This Week in Psychedelics

Canada approves Numinus Wellness application to complete psychedelic therapy to treat depression. JLS goes to World Economic Forum in Davos.

May 20, 2022

This Week...

Numinus Wellness (TSX: NUMI) announced that Health Canada approved the company’s application to complete psychedelic-assisted therapy using psilocybin to treat an applicant with treatment-resistant depression.

This is Numinus' first psilocybin-assisted therapy treatment outside of ongoing clinical trials, and among the first to use of this regulatory mechanism through Health Canada's Special Access Program ("SAP"), which was amended January 5th, 2022 to include access to psychedelic compounds on a case-by-case basis. Here’s more:

MIndMed (NASDAQ: MNMD) (NEO: MMED) announced topline results from its Phase 1 placebo-controlled trial designed to assess the safety, tolerability, pharmacokinetics and neurocognitive effects of MM-110, its ibogaine-based treatment for opioid withdrawal.

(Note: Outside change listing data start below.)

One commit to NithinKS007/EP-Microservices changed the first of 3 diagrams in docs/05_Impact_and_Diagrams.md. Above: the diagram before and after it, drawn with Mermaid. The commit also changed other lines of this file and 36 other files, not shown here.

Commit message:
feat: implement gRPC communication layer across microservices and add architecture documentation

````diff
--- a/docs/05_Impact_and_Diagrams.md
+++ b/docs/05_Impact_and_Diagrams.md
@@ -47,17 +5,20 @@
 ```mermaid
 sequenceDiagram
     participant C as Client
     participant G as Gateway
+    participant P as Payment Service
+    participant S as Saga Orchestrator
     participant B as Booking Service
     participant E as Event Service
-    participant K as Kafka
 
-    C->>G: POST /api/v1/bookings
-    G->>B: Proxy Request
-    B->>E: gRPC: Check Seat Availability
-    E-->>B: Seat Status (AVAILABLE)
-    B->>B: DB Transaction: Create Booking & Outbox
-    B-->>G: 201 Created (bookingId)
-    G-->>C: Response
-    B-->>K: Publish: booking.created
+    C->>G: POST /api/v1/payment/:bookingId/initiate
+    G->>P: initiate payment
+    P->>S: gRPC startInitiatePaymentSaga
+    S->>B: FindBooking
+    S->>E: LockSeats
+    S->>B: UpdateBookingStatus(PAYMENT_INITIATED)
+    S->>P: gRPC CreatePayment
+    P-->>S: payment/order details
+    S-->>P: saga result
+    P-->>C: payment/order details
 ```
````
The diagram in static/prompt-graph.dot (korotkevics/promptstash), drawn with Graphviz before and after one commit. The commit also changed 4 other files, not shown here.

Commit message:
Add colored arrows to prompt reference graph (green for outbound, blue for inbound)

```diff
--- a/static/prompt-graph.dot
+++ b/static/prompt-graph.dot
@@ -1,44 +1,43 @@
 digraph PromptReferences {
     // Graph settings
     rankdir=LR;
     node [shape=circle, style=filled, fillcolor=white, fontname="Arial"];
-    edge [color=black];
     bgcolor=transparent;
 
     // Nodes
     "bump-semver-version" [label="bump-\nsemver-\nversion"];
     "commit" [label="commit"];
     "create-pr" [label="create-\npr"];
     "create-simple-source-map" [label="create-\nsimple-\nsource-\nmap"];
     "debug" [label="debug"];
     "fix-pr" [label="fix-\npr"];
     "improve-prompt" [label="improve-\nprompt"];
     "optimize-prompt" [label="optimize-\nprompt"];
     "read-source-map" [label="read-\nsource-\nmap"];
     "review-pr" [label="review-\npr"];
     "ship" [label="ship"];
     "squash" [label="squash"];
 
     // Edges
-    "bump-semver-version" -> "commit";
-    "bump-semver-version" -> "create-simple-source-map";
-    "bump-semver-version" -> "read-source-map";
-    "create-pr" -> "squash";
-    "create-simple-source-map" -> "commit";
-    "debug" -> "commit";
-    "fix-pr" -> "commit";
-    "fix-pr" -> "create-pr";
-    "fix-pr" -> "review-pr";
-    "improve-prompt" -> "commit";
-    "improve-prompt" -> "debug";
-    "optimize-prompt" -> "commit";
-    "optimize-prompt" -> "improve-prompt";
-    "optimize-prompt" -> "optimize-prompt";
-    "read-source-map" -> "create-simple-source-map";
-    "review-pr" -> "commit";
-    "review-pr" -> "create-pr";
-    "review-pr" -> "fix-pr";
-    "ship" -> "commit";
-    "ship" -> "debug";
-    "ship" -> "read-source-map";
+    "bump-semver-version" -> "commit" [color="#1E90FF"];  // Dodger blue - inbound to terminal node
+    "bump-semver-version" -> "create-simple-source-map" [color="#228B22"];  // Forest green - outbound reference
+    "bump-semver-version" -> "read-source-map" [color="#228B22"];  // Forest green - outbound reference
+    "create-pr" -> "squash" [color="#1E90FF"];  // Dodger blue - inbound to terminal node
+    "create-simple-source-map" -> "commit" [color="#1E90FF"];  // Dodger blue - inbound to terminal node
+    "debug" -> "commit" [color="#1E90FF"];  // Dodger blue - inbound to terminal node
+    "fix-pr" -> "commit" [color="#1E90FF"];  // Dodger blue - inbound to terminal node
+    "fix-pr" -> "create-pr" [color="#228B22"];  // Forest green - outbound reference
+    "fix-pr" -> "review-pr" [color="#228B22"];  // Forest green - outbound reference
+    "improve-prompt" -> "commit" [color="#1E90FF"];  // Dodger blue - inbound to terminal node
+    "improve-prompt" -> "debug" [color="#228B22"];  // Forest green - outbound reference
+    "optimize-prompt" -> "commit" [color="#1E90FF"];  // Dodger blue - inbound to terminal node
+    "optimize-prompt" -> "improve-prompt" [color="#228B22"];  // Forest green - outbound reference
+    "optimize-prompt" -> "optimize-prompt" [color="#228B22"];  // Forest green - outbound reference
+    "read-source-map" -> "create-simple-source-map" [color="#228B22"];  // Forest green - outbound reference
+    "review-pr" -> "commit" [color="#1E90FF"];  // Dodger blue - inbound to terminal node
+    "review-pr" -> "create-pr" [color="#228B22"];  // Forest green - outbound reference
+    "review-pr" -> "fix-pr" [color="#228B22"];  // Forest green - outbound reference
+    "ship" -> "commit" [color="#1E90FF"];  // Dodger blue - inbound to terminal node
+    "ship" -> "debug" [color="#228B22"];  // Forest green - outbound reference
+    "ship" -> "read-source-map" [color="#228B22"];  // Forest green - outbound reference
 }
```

The results showed favorable safety and tolerability, support the advancement of MM-110, and have guided the Phase 2a dose, schedule, and design in individuals undergoing supervised opioid withdrawal. Check it out:

Davos got a lot of new interest this week after folks found out that this year there will be a series on psychedelics at the World Economic Forum. The series will feature industry executives, drug development experts, clinicians, nonprofit organizations, advocates and influencers from the psychedelics space.  

Our own Simeon Schnapper will also be there, representing JLS Fund. Here’s more:

Did You Know?

Did you know that a psychedelic called STP was popular in San Francisco for less than a year?

The drug 2,5-Dimethoxy-4-methylamphetamine, or DOM, was first synthesized in 1963 by chemist Alexander Shulgin, who would later go on to introduce MDMA to the psychiatric community in the late-70s. In the spring of 1967, DOM began making the rounds in SF’s Haight-Ashbury District, with unfortunate results.

Renamed STP for Serenity, Tranquility and Peace, most users experienced effects that were anything but. Reports of “STP freakouts” soon appeared, and administering thorazine, the standard treatment for taking too much LSD, actually made things worse.

The problem wasn’t even the drug itself, which at low doses produced euphoria. Apparently, the dosage of the pills was just way too high—because the chemists who made them put a decimal point in the wrong place.

You can read more about the incident here.